The development of a novel photonic integrated platform with three dimensional (3D) capillary flow and dielectrophoresis elements for chip based flow cytometers is discussed. Size-independent single stream particle focusing is the key for the efficient operation of a flow cytometer and many efforts have been made to reproduce it properly on a microchip scale. In this work, capillary and negative Dielectrophoresis (n-DEP) components were integrated onto a single chip of III-V semiconductor material for conducting scattering measurements of microparticles. The integration of all components on a single chip is intended to result in low cost, portable and disposable microfluidic devices for point-of-care diagnostics. The design, fabrication and investigation of a system combining n-DEP with the capillary driven flow to align and reposition microparticles with fluid flow in a single stream around the centreline of the microchannel is considered. This is followed by testing the potential of n-DEP for efficient on-chip light scatter measurements. Planar microelectrodes face-to-face below and above the surface of the 3D microchannel are employed to create a localized non-uniform electric field to focus polystyrene microparticles in flowing fluid via n-DEP. The functionality of the device is assessed by detecting and counting 6 - 15 µm polystyrene microparticles (suspended in Deionised (DI) water) as an example to assess how similarly sized biological cells, such as blood cells, would flow within the fabricated 3D microchannel. The results show that the polystyrene microparticles are focused successfully in a single stream around the centreline of the 3D microchannel when operating the microelectrodes with an AC potential of 10 MHz and no more than 30 V peak-to-peak. The n-DEP focused microparticles show narrower velocity distribution, compared to randomly flowing particles, as well as exhibiting higher speeds (at the centre of the channel). The latter result suggests that a capillary-like speed profile is only present at the fluid front, and that the fluid flow becomes faster at the centre, behind the advancing meniscus, due to the greater friction at the microchannel’s side walls. Consistent pulse shapes and peaks are observed in the laser data from the similarly sized polystyrene microparticles using a fully-integrated platform with lasers and photo-detectors. This suggests that the n-DEP focusing microelectrodes can significantly improve the operation efficiency of the device by regulating the flow of microparticles and passing them through a consistent scanning zone albeit with an increase in the precision of the fabrication required.

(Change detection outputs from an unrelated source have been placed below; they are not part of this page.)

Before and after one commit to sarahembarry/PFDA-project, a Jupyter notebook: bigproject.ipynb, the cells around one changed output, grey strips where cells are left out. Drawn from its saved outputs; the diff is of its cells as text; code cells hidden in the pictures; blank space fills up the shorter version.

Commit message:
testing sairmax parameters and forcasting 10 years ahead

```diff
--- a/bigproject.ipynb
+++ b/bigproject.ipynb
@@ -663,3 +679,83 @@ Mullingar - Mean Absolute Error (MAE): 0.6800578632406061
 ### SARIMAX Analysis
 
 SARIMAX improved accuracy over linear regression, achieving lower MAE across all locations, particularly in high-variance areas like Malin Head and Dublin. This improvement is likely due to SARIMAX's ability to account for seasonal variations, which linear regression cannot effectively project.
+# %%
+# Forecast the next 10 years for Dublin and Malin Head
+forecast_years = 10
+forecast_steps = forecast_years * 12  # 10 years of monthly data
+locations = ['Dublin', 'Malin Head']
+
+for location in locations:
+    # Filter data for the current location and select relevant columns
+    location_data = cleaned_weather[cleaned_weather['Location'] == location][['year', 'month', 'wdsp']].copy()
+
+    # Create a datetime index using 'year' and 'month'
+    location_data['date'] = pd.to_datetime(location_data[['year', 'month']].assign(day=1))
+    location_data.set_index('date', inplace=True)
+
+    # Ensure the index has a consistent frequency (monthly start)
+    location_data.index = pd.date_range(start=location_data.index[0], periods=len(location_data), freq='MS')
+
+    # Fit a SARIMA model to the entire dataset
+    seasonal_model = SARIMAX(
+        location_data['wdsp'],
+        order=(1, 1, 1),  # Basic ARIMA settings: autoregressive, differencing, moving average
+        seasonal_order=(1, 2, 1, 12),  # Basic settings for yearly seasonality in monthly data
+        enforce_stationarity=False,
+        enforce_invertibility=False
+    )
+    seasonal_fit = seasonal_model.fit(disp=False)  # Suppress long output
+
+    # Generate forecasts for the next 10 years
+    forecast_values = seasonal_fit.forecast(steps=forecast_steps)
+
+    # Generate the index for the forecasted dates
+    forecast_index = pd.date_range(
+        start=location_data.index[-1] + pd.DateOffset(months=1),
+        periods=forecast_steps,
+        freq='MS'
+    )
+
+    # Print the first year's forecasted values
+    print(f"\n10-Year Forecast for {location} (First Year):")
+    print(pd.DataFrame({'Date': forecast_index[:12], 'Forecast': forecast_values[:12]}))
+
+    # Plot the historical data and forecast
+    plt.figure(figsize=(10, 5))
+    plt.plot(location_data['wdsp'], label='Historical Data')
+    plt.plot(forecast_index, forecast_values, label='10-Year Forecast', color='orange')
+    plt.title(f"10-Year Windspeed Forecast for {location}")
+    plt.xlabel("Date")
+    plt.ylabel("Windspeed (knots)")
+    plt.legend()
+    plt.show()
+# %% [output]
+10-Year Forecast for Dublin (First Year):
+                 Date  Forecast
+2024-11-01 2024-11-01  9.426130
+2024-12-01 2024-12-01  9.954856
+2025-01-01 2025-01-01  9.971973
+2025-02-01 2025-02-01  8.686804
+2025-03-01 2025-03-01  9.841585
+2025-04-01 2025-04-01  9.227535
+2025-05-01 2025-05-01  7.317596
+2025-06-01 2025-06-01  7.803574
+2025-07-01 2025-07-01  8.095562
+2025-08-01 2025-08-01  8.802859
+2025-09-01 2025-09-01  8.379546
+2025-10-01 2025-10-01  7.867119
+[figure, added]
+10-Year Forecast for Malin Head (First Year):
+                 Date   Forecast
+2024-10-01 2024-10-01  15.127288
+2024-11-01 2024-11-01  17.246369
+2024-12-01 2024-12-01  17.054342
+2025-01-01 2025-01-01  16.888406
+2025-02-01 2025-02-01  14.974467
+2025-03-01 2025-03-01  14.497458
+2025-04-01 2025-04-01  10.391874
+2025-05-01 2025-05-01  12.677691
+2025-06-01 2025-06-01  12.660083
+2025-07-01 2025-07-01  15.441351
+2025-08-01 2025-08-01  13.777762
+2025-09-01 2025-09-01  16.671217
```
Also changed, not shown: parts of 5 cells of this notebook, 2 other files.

Item Type: Thesis (PhD)
Date Type: Completion
Status: Unpublished
Schools: Physics and Astronomy
Subjects: Q Science > QC Physics
Uncontrolled Keywords: 3D capillary microfluidics, pump free microfluidics, Dielectrophoresis, DEP, DEP focusing force, n-DEP, SU-8 microfluidics, semiconductor lasers, cell sensing, III-V flow cytometer, chip scale flow cytometer, photonic integrated platform
Funders: Overseas government
Date of First Compliant Deposit: 28 October 2021
Last Modified: 28 Oct 2021 14:07
URI: http://orca.cardiff.ac.uk/id/eprint/145119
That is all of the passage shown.